The civil service admission list was revealed the next day. I was on it.
But what really happened in Yancheng? The question has lingered in my mind in the eight years since my interview. From the perspective of the civil service, the policies I proposed were correct, otherwise I wouldn’t have been offered the job. But I don’t fully believe the official news, or the local government’s statement, just as I don’t fully believe my own answer. Was the rumour that made families flee at 2 a.m. really just a rumour? Did the government really inspect the factories and industrial parks as they claimed? Nothing about that had appeared in the media. All the reporting was identical.
I looked into the background of the Yancheng industrial park. It had a bad record: two months before the incident there had been a chlorine leak, which poisoned more than thirty people. Three years earlier an explosion had killed eight people and injured many more. A village of four hundred people stood next to the site, separated by a road. The nearest chemical plant was only 250 metres away from the houses. According to government statements after the incident, local police had detained two suspects accused of ‘fabricating and deliberately spreading false news’. The family of the people who died in the traffic accident was compensated.
Then, on 21 March last year, an explosion shook Yancheng’s industrial park. Images of giant spiralling flames and a dark grey mushroom cloud quickly spread on local news and social media. Only a few casualties were reported at first, but the number gradually increased throughout the day. Four days later, the official figure gave 78 dead and 566 wounded. A large proportion of the wounded were people who lived in the vicinity of the factory. The explosion damaged doors and windows at ten schools. At a nursery a kilometre from the explosion site and at a primary school almost three kilometres away, children were injured by broken glass as their classroom windows imploded.
The number of casualties meant the accident received national attention. Even the Central Committee and the State Council got involved. Xi Jinping and Premier Li Keqiang gave speeches. Two days after the explosion, the State Council established the Serious Explosion Accident Investigation Team, led by the minister of the newly established Department of Emergency Management, whose mission is to guide ‘ministries in all regions responding to emergencies’. Relevant parties rushed to the scene. The official response was completely in line with the views that I had expressed during my interview. The government’s priority was to show how active and responsive it was. They spoke the official language. But what was the real number of casualties? Why were those industrial parks still running after years of poor safety?
News about the explosion soon died down. It was said that the public security bureau took measures against those who ran the industrial park.

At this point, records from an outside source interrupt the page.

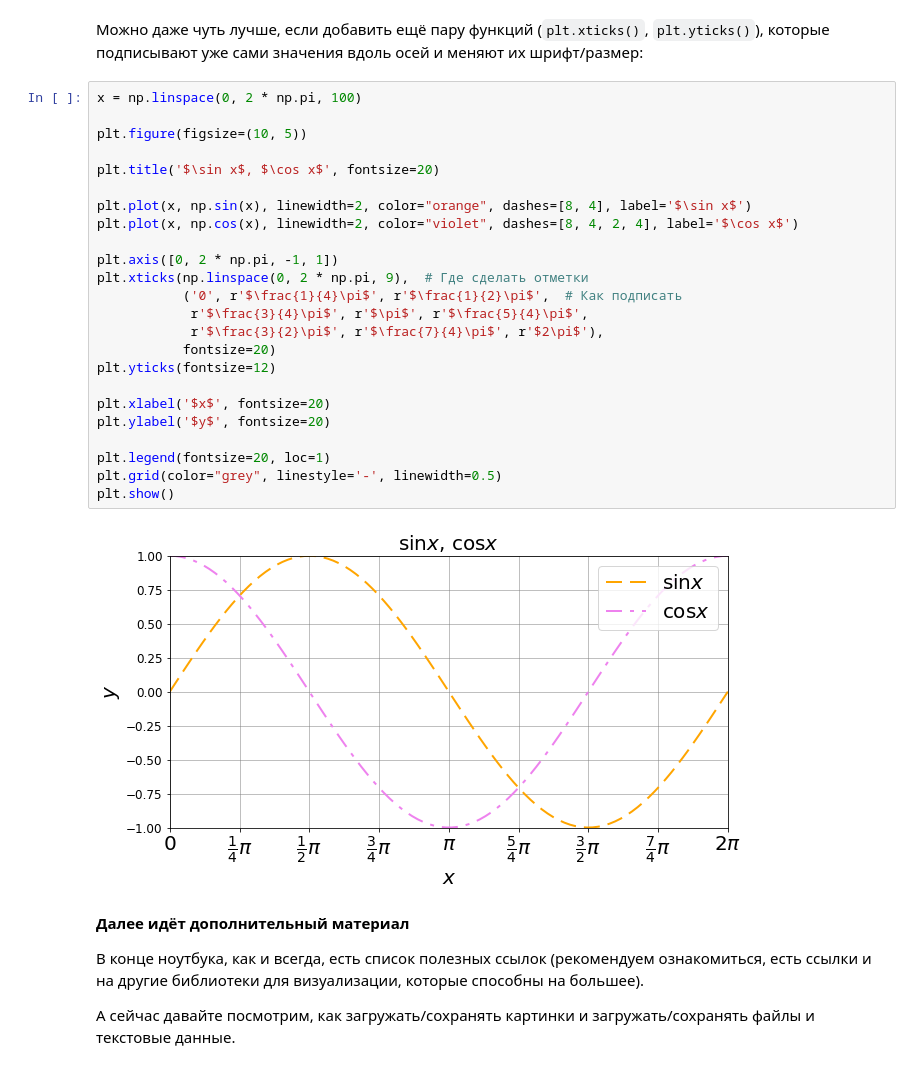
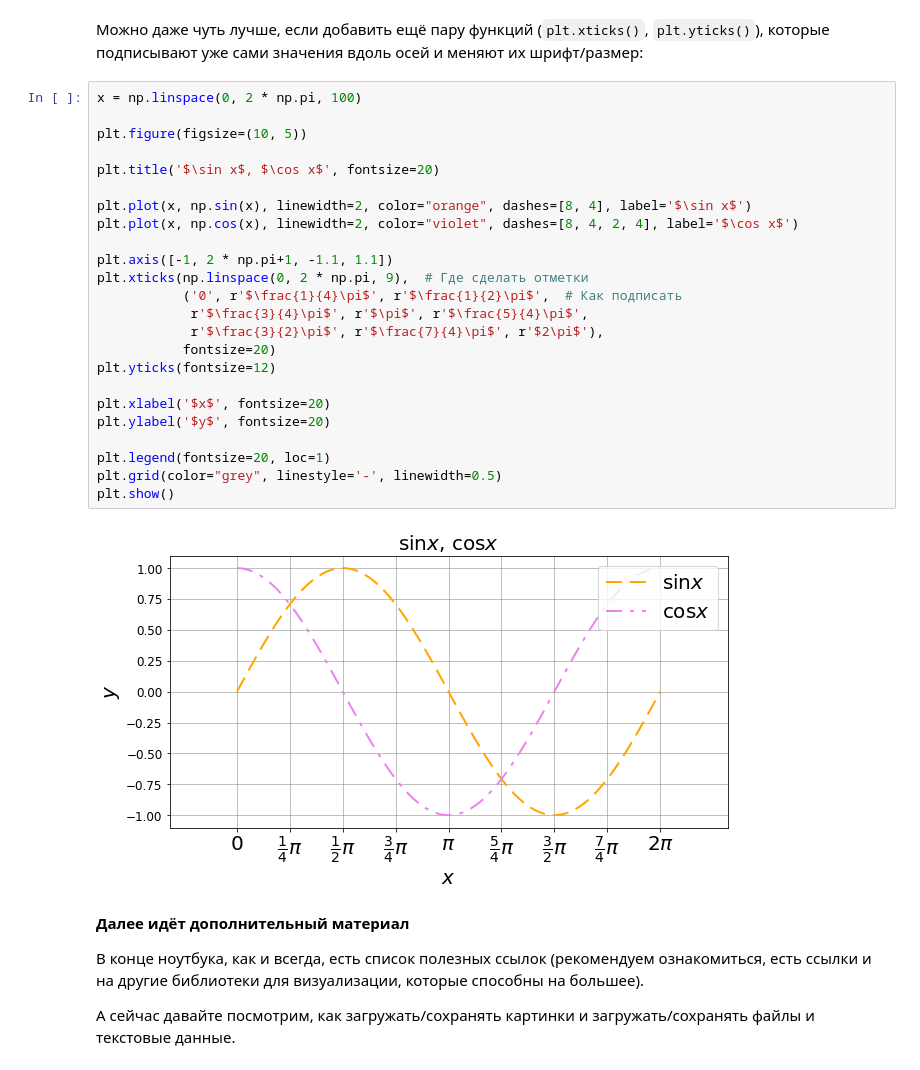
Before and after one commit to denieryd/mipt-deep-learning, a Jupyter notebook: 3. Pandas_knn/matplotlib/extra/[extra_seminar]matplotlib.ipynb, the cells around one changed output. Drawn from its saved outputs; the diff is of its cells as text.

```diff
--- a/3. Pandas_knn/matplotlib/extra/[extra_seminar]matplotlib.ipynb
+++ b/3. Pandas_knn/matplotlib/extra/[extra_seminar]matplotlib.ipynb
@@ -425,29 +406,29 @@ plt.show()
 # %%
 x = np.linspace(0, 2 * np.pi, 100)
 
 plt.figure(figsize=(10, 5))
 
 plt.title('$\sin x$, $\cos x$', fontsize=20)
 
 plt.plot(x, np.sin(x), linewidth=2, color="orange", dashes=[8, 4], label='$\sin x$')
 plt.plot(x, np.cos(x), linewidth=2, color="violet", dashes=[8, 4, 2, 4], label='$\cos x$')
 
-plt.axis([0, 2 * np.pi, -1, 1])
+plt.axis([-1, 2 * np.pi+1, -1.1, 1.1])
 plt.xticks(np.linspace(0, 2 * np.pi, 9),  # Где сделать отметки
            ('0', r'$\frac{1}{4}\pi$', r'$\frac{1}{2}\pi$',  # Как подписать
             r'$\frac{3}{4}\pi$', r'$\pi$', r'$\frac{5}{4}\pi$',
             r'$\frac{3}{2}\pi$', r'$\frac{7}{4}\pi$', r'$2\pi$'),
            fontsize=20)
 plt.yticks(fontsize=12)
 
 plt.xlabel('$x$', fontsize=20)
 plt.ylabel('$y$', fontsize=20)
 
 plt.legend(fontsize=20, loc=1)
 plt.grid(color="grey", linestyle='-', linewidth=0.5)
 plt.show()
 # %% [output]
-[figure, old version]
+[figure, new version]
 # %% [markdown]
 **Далее идёт дополнительный материал**
 
```
Also changed, not shown: parts of 17 cells of this notebook, 1 other file.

Later on, the park was closed. Whether the closure is temporary or permanent isn’t clear. In my mind I can see the hundreds of civil servants in related departments who worked hard to manage the crisis. They did it skilfully and to the appropriate standards. I think those on the front line must have sympathised with the people affected by the disaster, and considered themselves lucky not to live near hazardous industrial parks. I believe they must have done as well as I did in the civil service examination. It is unfortunate that the accident they dealt with wasn’t just a ‘rumour’.